**The task**
Show only those lines of the entries where the string "main" is found.
BEGIN Source data
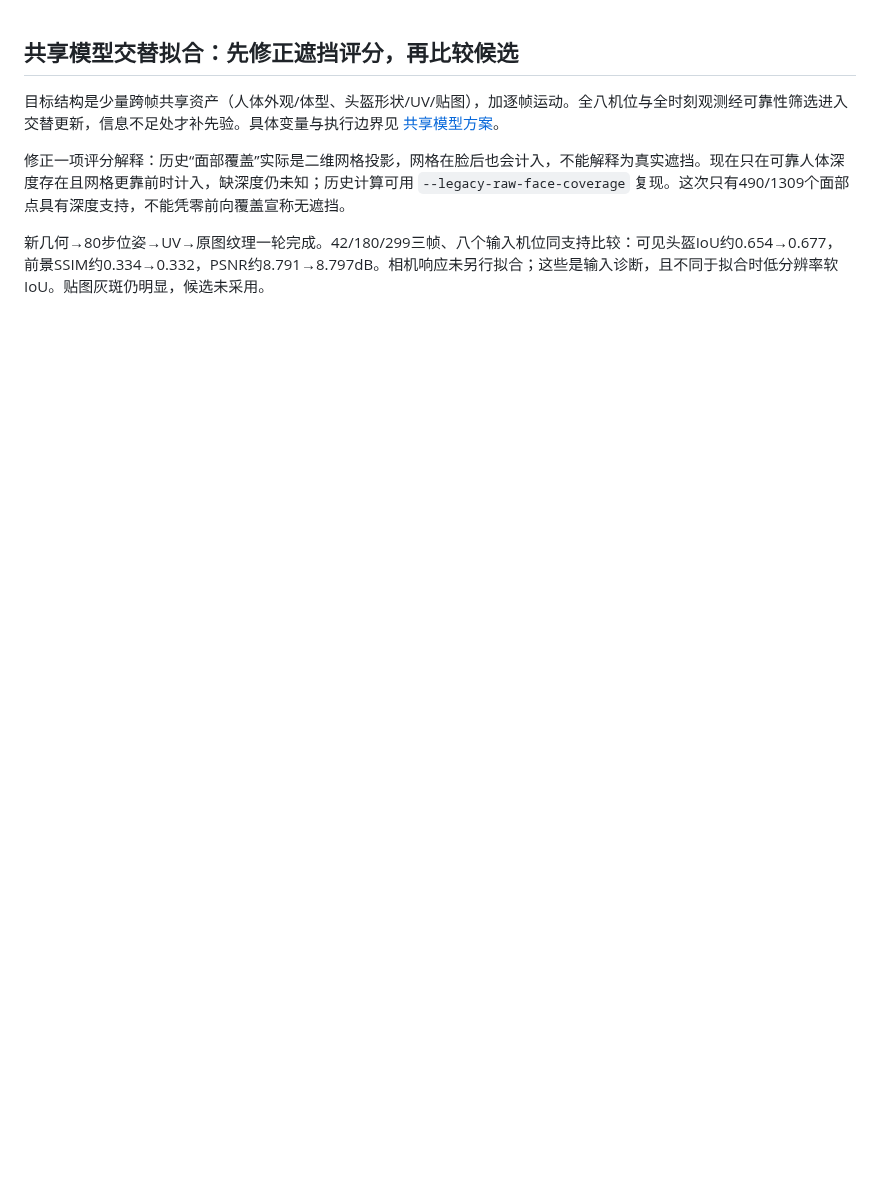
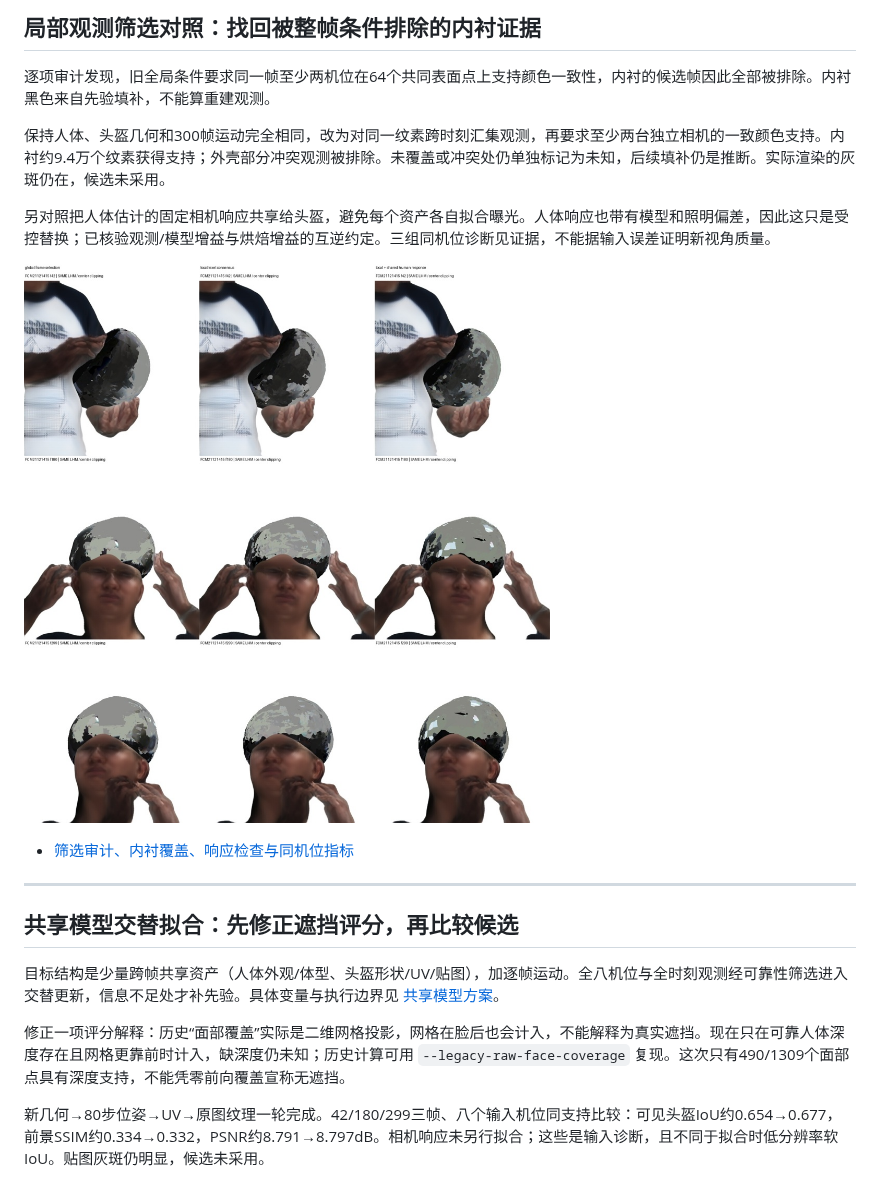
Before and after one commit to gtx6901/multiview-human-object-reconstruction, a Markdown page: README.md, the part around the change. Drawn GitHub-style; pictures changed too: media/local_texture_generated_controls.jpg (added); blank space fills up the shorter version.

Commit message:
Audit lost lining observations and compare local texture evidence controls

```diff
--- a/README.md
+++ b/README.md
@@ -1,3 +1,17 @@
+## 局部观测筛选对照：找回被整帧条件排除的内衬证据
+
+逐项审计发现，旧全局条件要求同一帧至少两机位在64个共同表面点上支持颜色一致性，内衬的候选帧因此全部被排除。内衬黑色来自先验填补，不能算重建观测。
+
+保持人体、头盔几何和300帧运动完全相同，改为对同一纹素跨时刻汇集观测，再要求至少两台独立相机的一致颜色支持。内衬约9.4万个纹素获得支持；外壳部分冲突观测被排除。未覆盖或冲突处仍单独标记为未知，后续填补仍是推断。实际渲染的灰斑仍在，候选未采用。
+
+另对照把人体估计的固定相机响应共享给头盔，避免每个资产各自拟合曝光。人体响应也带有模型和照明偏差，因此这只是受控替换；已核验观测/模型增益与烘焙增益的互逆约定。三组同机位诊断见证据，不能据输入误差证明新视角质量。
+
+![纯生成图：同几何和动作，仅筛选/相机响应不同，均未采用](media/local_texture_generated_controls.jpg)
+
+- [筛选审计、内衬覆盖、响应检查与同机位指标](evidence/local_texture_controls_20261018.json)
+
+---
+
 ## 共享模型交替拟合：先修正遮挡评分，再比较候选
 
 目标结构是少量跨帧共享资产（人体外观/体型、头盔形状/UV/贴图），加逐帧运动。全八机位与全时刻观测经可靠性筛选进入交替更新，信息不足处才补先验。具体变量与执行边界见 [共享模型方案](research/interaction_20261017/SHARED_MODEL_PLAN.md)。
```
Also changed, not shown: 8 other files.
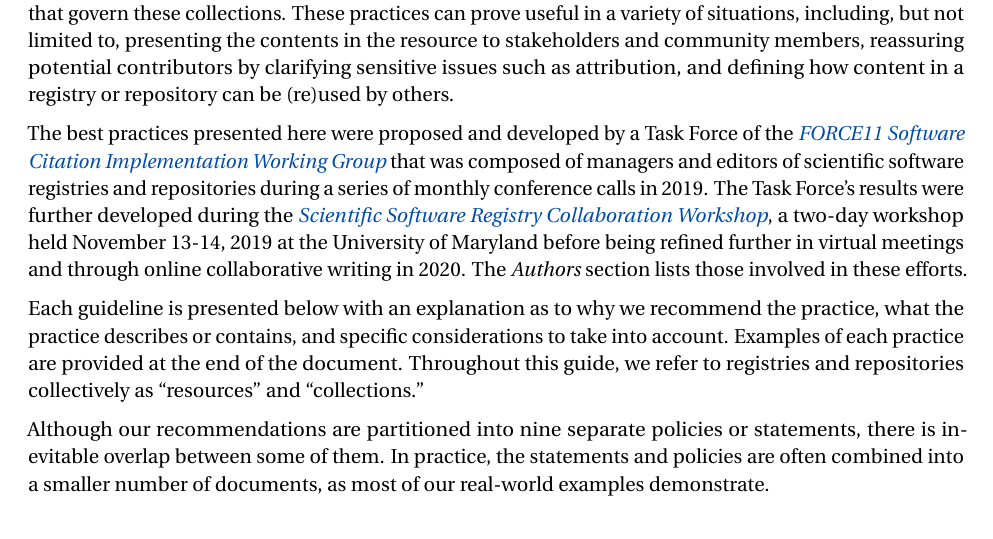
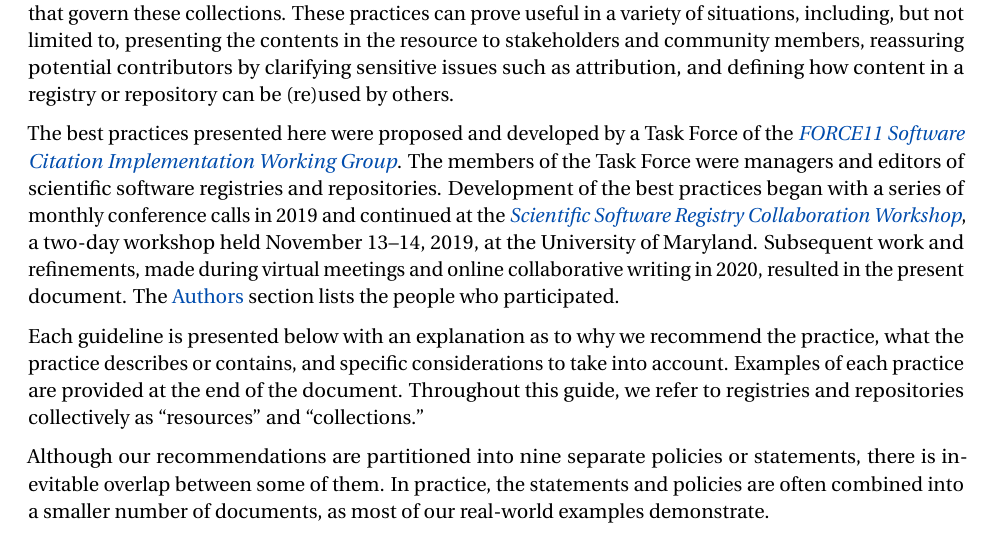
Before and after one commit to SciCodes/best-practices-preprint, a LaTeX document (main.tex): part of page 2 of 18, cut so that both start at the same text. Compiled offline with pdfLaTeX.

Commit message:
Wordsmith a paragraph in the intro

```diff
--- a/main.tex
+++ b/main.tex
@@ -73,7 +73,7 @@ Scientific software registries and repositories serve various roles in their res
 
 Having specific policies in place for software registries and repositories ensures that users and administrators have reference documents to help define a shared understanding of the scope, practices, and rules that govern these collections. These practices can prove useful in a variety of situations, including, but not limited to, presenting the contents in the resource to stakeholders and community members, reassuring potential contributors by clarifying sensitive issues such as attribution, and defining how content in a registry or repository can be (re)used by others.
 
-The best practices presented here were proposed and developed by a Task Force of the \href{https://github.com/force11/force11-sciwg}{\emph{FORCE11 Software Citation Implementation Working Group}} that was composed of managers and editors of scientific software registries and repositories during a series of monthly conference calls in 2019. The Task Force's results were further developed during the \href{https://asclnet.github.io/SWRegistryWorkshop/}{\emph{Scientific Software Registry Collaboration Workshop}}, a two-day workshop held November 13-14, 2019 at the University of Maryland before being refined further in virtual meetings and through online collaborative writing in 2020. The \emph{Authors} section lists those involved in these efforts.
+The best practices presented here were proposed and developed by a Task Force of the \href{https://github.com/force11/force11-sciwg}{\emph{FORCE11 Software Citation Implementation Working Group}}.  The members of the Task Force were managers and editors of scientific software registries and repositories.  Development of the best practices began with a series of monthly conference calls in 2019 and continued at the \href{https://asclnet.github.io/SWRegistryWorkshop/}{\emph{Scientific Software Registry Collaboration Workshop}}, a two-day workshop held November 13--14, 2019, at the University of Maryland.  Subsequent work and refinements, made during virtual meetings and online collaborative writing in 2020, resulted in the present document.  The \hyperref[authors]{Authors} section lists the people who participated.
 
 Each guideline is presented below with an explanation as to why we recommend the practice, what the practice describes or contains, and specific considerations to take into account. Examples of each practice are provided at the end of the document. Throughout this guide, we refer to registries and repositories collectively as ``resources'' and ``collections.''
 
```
END Source data
**Solution below**
Before and after one commit to SciCodes/best-practices-preprint, a LaTeX document (main.tex): part of page 2 of 18, cut so that both start at the same text. Compiled offline with pdfLaTeX.
--- a/main.tex
+++ b/main.tex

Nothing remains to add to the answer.